Silicon Mechanics Announces that it Now Offers the New Intel® Xeon Phi™ coprocessor

Parallelize applications with higher than ever aggregate performance

Silicon Mechanics, Inc., a leading manufacturer of rackmount servers, storage, and high-performance computing hardware, announces that it now offers the Intel® Xeon Phi™ coprocessor, based on Intel® Many Integrated Cores technology. Intel® Xeon Phi™ coprocessors deliver higher-than-ever aggregate performance for highly parallel applications, and eliminate much of the need for dual-programming architecture

"We're proud to be offering the Intel Xeon Phi coprocessor in our hybrid computing server line," said Ken Hostetler, Director of Product Management at Silicon Mechanics. "We know that the programming model supported by Intel Many Integrated Cores architecture will be right for many implementations.

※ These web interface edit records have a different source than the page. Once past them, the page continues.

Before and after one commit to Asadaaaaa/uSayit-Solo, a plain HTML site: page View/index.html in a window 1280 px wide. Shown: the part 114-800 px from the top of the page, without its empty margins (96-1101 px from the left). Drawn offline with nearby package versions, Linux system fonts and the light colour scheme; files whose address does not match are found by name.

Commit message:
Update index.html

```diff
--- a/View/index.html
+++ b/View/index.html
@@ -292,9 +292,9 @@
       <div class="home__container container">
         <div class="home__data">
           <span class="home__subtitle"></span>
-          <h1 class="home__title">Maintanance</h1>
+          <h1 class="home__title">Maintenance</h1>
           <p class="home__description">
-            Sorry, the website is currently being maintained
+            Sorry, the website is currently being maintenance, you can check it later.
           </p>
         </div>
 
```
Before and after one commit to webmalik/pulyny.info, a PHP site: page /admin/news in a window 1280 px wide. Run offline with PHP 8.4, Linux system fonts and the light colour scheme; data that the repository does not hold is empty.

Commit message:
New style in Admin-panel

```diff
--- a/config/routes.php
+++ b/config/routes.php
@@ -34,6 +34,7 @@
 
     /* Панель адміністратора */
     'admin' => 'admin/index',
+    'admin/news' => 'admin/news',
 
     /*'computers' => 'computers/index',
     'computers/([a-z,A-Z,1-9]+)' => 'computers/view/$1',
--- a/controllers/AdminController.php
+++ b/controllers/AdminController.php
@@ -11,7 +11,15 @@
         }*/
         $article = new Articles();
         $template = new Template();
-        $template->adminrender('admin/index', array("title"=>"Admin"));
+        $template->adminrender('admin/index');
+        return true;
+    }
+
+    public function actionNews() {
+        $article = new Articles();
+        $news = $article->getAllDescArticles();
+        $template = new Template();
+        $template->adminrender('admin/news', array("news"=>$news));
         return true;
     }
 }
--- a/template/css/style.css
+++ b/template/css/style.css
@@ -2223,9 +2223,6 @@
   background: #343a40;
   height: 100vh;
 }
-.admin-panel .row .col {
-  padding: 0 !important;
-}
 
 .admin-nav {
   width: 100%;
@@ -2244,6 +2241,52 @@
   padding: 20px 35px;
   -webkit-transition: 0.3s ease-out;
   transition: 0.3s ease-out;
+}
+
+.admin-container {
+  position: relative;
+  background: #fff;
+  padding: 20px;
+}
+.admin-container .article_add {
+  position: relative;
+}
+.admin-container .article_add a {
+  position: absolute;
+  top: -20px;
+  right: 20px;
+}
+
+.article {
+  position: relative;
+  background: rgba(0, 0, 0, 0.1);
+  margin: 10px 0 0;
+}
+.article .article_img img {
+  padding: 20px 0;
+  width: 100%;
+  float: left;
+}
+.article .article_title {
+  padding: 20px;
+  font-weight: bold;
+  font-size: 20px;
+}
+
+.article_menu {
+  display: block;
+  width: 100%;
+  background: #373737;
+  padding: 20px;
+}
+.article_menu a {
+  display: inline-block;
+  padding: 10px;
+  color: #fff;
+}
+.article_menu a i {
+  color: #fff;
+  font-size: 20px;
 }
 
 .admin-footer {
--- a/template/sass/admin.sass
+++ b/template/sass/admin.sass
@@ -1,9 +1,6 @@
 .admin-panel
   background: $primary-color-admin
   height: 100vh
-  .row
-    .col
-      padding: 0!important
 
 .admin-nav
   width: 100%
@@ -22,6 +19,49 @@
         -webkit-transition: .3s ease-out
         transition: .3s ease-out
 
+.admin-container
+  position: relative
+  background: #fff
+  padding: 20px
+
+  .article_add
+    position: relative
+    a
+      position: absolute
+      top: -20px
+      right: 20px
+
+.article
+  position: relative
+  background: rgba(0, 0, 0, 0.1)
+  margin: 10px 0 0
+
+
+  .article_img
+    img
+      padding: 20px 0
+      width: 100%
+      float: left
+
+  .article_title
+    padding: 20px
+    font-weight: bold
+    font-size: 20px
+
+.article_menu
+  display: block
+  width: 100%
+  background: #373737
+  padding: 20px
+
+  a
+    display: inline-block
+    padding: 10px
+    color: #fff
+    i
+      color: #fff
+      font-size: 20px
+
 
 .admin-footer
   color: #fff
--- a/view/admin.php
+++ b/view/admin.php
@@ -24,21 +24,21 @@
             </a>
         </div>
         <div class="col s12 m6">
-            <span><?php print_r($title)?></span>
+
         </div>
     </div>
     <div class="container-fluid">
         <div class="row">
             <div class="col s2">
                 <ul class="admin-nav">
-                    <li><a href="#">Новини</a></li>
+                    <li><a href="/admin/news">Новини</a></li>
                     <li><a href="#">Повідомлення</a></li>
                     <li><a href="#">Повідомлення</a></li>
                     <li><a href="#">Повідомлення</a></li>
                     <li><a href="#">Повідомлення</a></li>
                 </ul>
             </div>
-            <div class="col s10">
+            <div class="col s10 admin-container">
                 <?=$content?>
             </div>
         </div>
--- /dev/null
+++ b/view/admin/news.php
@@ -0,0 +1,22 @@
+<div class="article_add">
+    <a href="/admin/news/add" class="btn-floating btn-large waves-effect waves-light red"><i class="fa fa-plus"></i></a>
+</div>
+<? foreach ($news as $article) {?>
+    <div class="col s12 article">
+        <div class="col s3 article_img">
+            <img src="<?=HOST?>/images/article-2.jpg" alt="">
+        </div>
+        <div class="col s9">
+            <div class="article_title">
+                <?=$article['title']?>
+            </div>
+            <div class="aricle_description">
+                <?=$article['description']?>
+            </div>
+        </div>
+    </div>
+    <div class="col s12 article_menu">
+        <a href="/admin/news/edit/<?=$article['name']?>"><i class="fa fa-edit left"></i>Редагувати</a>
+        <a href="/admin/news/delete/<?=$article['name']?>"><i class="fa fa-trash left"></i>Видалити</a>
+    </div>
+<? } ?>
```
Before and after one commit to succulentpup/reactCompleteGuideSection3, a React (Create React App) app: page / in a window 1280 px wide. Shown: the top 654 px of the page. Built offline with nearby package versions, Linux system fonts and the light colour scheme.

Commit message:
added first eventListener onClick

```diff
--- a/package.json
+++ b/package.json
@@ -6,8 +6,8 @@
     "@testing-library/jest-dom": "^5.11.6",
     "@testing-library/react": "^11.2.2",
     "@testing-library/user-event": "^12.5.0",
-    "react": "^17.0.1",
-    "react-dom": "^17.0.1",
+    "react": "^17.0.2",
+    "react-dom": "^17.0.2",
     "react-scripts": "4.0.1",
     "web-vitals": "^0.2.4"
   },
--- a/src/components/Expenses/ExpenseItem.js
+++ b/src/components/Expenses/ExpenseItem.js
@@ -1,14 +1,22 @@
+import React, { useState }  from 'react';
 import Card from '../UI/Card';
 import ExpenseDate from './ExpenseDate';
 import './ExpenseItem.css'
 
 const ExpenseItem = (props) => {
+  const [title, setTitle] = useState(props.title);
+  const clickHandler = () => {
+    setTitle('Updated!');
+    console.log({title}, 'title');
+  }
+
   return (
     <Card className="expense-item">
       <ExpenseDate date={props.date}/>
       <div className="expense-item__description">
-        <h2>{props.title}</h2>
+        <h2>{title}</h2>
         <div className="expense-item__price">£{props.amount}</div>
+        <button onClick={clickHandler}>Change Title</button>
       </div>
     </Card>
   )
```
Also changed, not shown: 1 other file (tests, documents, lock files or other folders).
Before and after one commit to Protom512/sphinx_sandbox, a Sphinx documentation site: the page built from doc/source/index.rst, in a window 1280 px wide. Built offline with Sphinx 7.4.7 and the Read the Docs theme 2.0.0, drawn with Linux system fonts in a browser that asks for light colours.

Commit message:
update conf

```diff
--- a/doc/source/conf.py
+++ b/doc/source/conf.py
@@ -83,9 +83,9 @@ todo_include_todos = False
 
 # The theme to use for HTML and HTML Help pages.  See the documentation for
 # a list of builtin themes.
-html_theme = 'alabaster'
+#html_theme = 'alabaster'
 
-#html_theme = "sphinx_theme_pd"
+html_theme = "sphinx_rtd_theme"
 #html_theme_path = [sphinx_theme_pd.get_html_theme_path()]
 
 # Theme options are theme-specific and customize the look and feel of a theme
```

Our customers are already excited about it."

Intel Xeon Phi provides the programmability of the Intel Xeon processor architecture to an emerging group of highly parallel applications that benefit from processors containing a large number of cores and threads. While Intel Xeon processors remain the preferred choice for a broad range of applications, Intel Xeon Phi coprocessors are designed to provide efficient performance for highly parallel applications that benefit from numerous mathematical calculations performed at once, for example, accurately tracking a weather storm.

Intel Xeon Phi coprocessors have many more, smaller cores, many more hardware threads, and wider vector units than multi-core Intel Xeon processors. The high degree of parallelism compensates for the lower speed of each individual core to deliver higher aggregate performance for highly parallel applications.

Building on established CPU architecture and programming concepts, Intel Xeon Phi coprocessors provide developers of highly parallel applications with the benefits of code re-use. Common programming models for Intel Xeon processors extend to Intel Xeon Phi coprocessors, so developers do not need to rethink an entire problem as they embrace high degrees of parallelism.

The same techniques that deliver optimal performance on Intel Xeon processors, like scaling applications to cores and threads, blocking data for hierarchical memory and caches, and effective use of SIMD, also apply to maximizing performance on Intel Xeon Phi coprocessors.

With greater reuse of parallel CPU code, software companies and IT departments can create and maintain a single code base binary, and they don't have to re­train developers on proprietary programming models associated with accelerators.